* _ACTIVITY_:
Would you copy all lines in the data that contain the word "grey"?

======

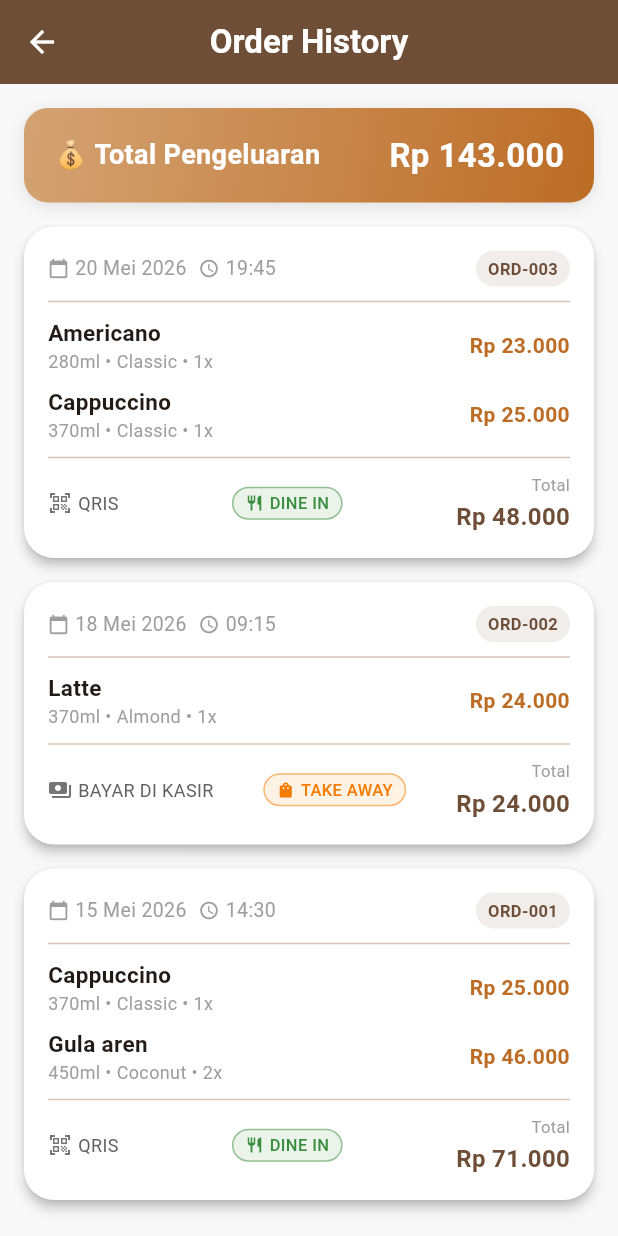
After one commit to ncipp213/MoodCoffe, a Flutter app: the OrderHistoryScreen screen opened directly, on a phone screen of 412 x 824 dp. The commit adds this screen. Run offline on Flutter 3.47's test engine with Material 3 defaults, Android fonts, the phone set to English and light mode, and no system bars; our stand-ins replace image_picker.

Commit message:
update OrderHistoryScreen

```diff
--- /dev/null
+++ b/devtools_options.yaml
@@ -0,0 +1,3 @@
+description: This file stores settings for Dart & Flutter DevTools.
+documentation: https://docs.flutter.dev/tools/devtools/extensions#configure-extension-enablement-states
+extensions:
--- /dev/null
+++ b/lib/screens/history_screen.dart
@@ -0,0 +1,265 @@
+import 'package:flutter/material.dart';
+
+class OrderHistoryScreen extends StatelessWidget {
+  const OrderHistoryScreen({super.key});
+
+  // Data contoh (sudah diurutkan dari terbaru ke terlama)
+  final List<Map<String, dynamic>> orders = const [
+    {
+      'orderId': 'ORD-003',
+      'date': '20 Mei 2026',
+      'time': '19:45',
+      'items': [
+        {'name': 'Americano', 'price': 23000, 'quantity': 1, 'size': '280ml', 'milk': 'Classic'},
+        {'name': 'Cappuccino', 'price': 25000, 'quantity': 1, 'size': '370ml', 'milk': 'Classic'},
+      ],
+      'total': 48000,
+      'paymentMethod': 'QRIS',
+      'orderType': 'DINE IN',
+    },
+    {
+      'orderId': 'ORD-002',
+      'date': '18 Mei 2026',
+      'time': '09:15',
+      'items': [
+        {'name': 'Latte', 'price': 24000, 'quantity': 1, 'size': '370ml', 'milk': 'Almond'},
+      ],
+      'total': 24000,
+      'paymentMethod': 'BAYAR DI KASIR',
+      'orderType': 'TAKE AWAY',
+    },
+    {
+      'orderId': 'ORD-001',
+      'date': '15 Mei 2026',
+      'time': '14:30',
+      'items': [
+        {'name': 'Cappuccino', 'price': 25000, 'quantity': 1, 'size': '370ml', 'milk': 'Classic'},
+        {'name': 'Gula aren', 'price': 23000, 'quantity': 2, 'size': '450ml', 'milk': 'Coconut'},
+      ],
+      'total': 71000,
+      'paymentMethod': 'QRIS',
+      'orderType': 'DINE IN',
+    },
+  ];
+
+  String formatPrice(int price) {
+    return 'Rp ${price.toString().replaceAllMapped(RegExp(r'(\d)(?=(\d{3})+(?!\d))'), (Match m) => '${m[1]}.')}';
+  }
+
+  int getTotalSpending() {
+    return orders.fold(0, (sum, order) => sum + (order['total'] as int));
+  }
+
+  @override
+  Widget build(BuildContext context) {
+    final totalSpending = getTotalSpending();
+
+    return Scaffold(
+      backgroundColor: const Color(0xFFF8F8F8), // latar abu-abu muda
+      appBar: AppBar(
+        title: const Text('Order History', style: TextStyle(color: Colors.white, fontWeight: FontWeight.bold)),
+        backgroundColor: const Color(0xFF6F4E37),
+        elevation: 0,
+        centerTitle: true,
+        leading: IconButton(
+          icon: const Icon(Icons.arrow_back, color: Colors.white),
+          onPressed: () => Navigator.pop(context),
+        ),
+      ),
+      body: Column(
+        children: [
+          // --- Card Header dengan Gradien Warna ---
+          Container(
+            margin: const EdgeInsets.all(16),
+            padding: const EdgeInsets.symmetric(vertical: 16, horizontal: 20),
+            decoration: BoxDecoration(
+              gradient: const LinearGradient(
+                colors: [Color(0xFFD4A373), Color(0xFFBC6C25)],
+                begin: Alignment.topLeft,
+                end: Alignment.bottomRight,
+              ),
+              borderRadius: BorderRadius.circular(16),
+              boxShadow: [
+                BoxShadow(color: Colors.black.withOpacity(0.1), blurRadius: 8, offset: const Offset(0, 2)),
+              ],
+            ),
+            child: Row(
+              mainAxisAlignment: MainAxisAlignment.spaceBetween,
+              children: [
+                const Text(
+                  '💰 Total Pengeluaran',
+                  style: TextStyle(fontSize: 18, fontWeight: FontWeight.bold, color: Colors.white),
+                ),
+                Text(
+                  formatPrice(totalSpending),
+                  style: const TextStyle(
+                    fontSize: 22,
+                    fontWeight: FontWeight.bold,
+                    color: Colors.white,
+                  ),
+                ),
+              ],
+            ),
+          ),
+          // --- Daftar Riwayat Pesanan ---
+          Expanded(
+            child: orders.isEmpty
+                ? const Center(
+                    child: Column(
+                      mainAxisAlignment: MainAxisAlignment.center,
+                      children: [
+                        Icon(Icons.history, size: 80, color: Colors.grey),
+                        SizedBox(height: 16),
+                        Text('Belum ada riwayat pesanan', style: TextStyle(fontSize: 16, color: Colors.grey)),
+                      ],
+                    ),
+                  )
+                : ListView.builder(
+                    padding: const EdgeInsets.symmetric(horizontal: 16),
+                    itemCount: orders.length,
+                    itemBuilder: (context, index) {
+                      final order = orders[index];
+                      final items = order['items'] as List;
+                      final total = order['total'] as int;
+                      final date = order['date'];
+                      final time = order['time'];
+                      final paymentMethod = order['paymentMethod'];
+                      final orderType = order['orderType'];
+
+                      // Warna aksen berdasarkan tipe pemesanan
+                      final Color orderTypeColor = orderType == 'DINE IN' ? Colors.green.shade700 : Colors.orange.shade700;
+
+                      return Card(
+                        margin: const EdgeInsets.only(bottom: 16),
+                        shape: RoundedRectangleBorder(borderRadius: BorderRadius.circular(20)),
+                        elevation: 3,
+                        color: Colors.white,
+                        child: Padding(
+                          padding: const EdgeInsets.all(16),
+                          child: Column(
+                            crossAxisAlignment: CrossAxisAlignment.start,
+                            children: [
+                              // Baris atas: Tanggal, Jam, dan Order ID
+                              Row(
+                                mainAxisAlignment: MainAxisAlignment.spaceBetween,
+                                children: [
+                                  Row(
+                                    children: [
+                                      const Icon(Icons.calendar_today, size: 14, color: Colors.grey),
+                                      const SizedBox(width: 4),
+                                      Text('$date', style: const TextStyle(fontSize: 13, color: Colors.grey)),
+                                      const SizedBox(width: 8),
+                                      const Icon(Icons.access_time, size: 14, color: Colors.grey),
+                                      const SizedBox(width: 4),
+                                      Text('$time', style: const TextStyle(fontSize: 13, color: Colors.grey)),
+                                    ],
+                                  ),
+                                  Container(
+                                    padding: const EdgeInsets.symmetric(horizontal: 8, vertical: 4),
+                                    decoration: BoxDecoration(
+                                      color: const Color(0xFF6F4E37).withOpacity(0.1),
+                                      borderRadius: BorderRadius.circular(12),
+                                    ),
+                                    child: Text(
+                                      order['orderId'],
+                                      style: const TextStyle(fontSize: 11, fontWeight: FontWeight.w600, color: Color(0xFF6F4E37)),
+                                    ),
+                                  ),
+                                ],
+                              ),
+                              const Divider(height: 20, thickness: 1),
+                              // Daftar item
+                              ListView.separated(
+                                shrinkWrap: true,
+                                physics: const NeverScrollableScrollPhysics(),
+                                itemCount: items.length,
+                                separatorBuilder: (_, __) => const SizedBox(height: 8),
+                                itemBuilder: (_, i) {
+                                  final item = items[i];
+                                  return Row(
+                                    children: [
+                                      Expanded(
+                                        flex: 3,
+                                        child: Column(
+                                          crossAxisAlignment: CrossAxisAlignment.start,
+                                          children: [
+                                            Text(item['name'], style: const TextStyle(fontWeight: FontWeight.bold, fontSize: 15)),
+                                            Text(
+                                              '${item['size']} • ${item['milk']} • ${item['quantity']}x',
+                                              style: const TextStyle(fontSize: 12, color: Colors.grey),
+                                            ),
+                                          ],
+                                        ),
+                                      ),
+                                      Expanded(
+                                        flex: 1,
+                                        child: Text(
+                                          formatPrice(item['price'] * item['quantity']),
+                                          textAlign: TextAlign.right,
+                                          style: const TextStyle(fontWeight: FontWeight.w600, fontSize: 14, color: Color(0xFFBC6C25)),
+                                        ),
+                                      ),
+                                    ],
+                                  );
+                                },
+                              ),
+                              const Divider(height: 20, thickness: 1),
+                              // Informasi metode, tipe, dan total
+                              Row(
+                                mainAxisAlignment: MainAxisAlignment.spaceBetween,
+                                children: [
+                                  // Metode pembayaran dengan ikon
+                                  Row(
+                                    children: [
+                                      Icon(
+                                        paymentMethod == 'QRIS' ? Icons.qr_code_scanner : Icons.payments,
+                                        size: 16,
+                                        color: Colors.grey.shade600,
+                                      ),
+                                      const SizedBox(width: 4),
+                                      Text(paymentMethod, style: TextStyle(fontSize: 12, color: Colors.grey.shade700)),
+                                    ],
+                                  ),
+                                  // Tipe pemesanan dengan warna
+                                  Container(
+                                    padding: const EdgeInsets.symmetric(horizontal: 8, vertical: 2),
+                                    decoration: BoxDecoration(
+                                      color: orderTypeColor.withOpacity(0.1),
+                                      borderRadius: BorderRadius.circular(12),
+                                      border: Border.all(color: orderTypeColor.withOpacity(0.5)),
+                                    ),
+                                    child: Row(
+                                      mainAxisSize: MainAxisSize.min,
+                                      children: [
+                                        Icon(orderType == 'DINE IN' ? Icons.restaurant : Icons.shopping_bag, size: 12, color: orderTypeColor),
+                                        const SizedBox(width: 4),
+                                        Text(orderType, style: TextStyle(fontSize: 11, fontWeight: FontWeight.w500, color: orderTypeColor)),
+                                      ],
+                                    ),
+                                  ),
+                                  // Total pesanan
+                                  Column(
+                                    crossAxisAlignment: CrossAxisAlignment.end,
+                                    children: [
+                                      const Text('Total', style: TextStyle(fontSize: 11, color: Colors.grey)),
+                                      const SizedBox(height: 2),
+                                      Text(
+                                        formatPrice(total),
+                                        style: const TextStyle(fontSize: 16, fontWeight: FontWeight.bold, color: Color(0xFF6F4E37)),
+                                      ),
+                                    ],
+                                  ),
+                                ],
+                              ),
+                            ],
+                          ),
+                        ),
+                      );
+                    },
+                  ),
+          ),
+        ],
+      ),
+    );
+  }
+}
--- a/lib/screens/profil_screen.dart
+++ b/lib/screens/profil_screen.dart
@@ -7,6 +7,7 @@ import 'home_screen.dart';
 import 'favorite_screen.dart';
 import 'cart_screen.dart';
 import 'editprofil_screen.dart';
+import 'history_screen.dart'; // Import halaman riwayat
 
 class ProfileScreen extends StatelessWidget {
   const ProfileScreen({super.key});
@@ -120,7 +121,9 @@ class ProfileScreen extends StatelessWidget {
               ),
               child: Column(
                 children: [
-                  _buildMenuItem(Icons.history, 'Order History'),
+                  _buildMenuItem(Icons.history, 'Order History', onTap: () {
+                    _navigateTo(context, const OrderHistoryScreen());
+                  }),
                   _buildDivider(),
                   _buildMenuItem(Icons.logout, 'Sign Out', isSignOut: true, onTap: () => _signOut(context)),
                 ],
```
Also changed, not shown: pubspec.lock.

======

* _ANSWER TO THIS TASK_:
+                        Icon(Icons.history, size: 80, color: Colors.grey),
+                        Text('Belum ada riwayat pesanan', style: TextStyle(fontSize: 16, color: Colors.grey)),
+                                      const Icon(Icons.calendar_today, size: 14, color: Colors.grey),
+                                      Text('$date', style: const TextStyle(fontSize: 13, color: Colors.grey)),
+                                      const Icon(Icons.access_time, size: 14, color: Colors.grey),
+                                      Text('$time', style: const TextStyle(fontSize: 13, color: Colors.grey)),
+                                              style: const TextStyle(fontSize: 12, color: Colors.grey),
+                                        color: Colors.grey.shade600,
+                                      Text(paymentMethod, style: TextStyle(fontSize: 12, color: Colors.grey.shade700)),
+                                      const Text('Total', style: TextStyle(fontSize: 11, color: Colors.grey)),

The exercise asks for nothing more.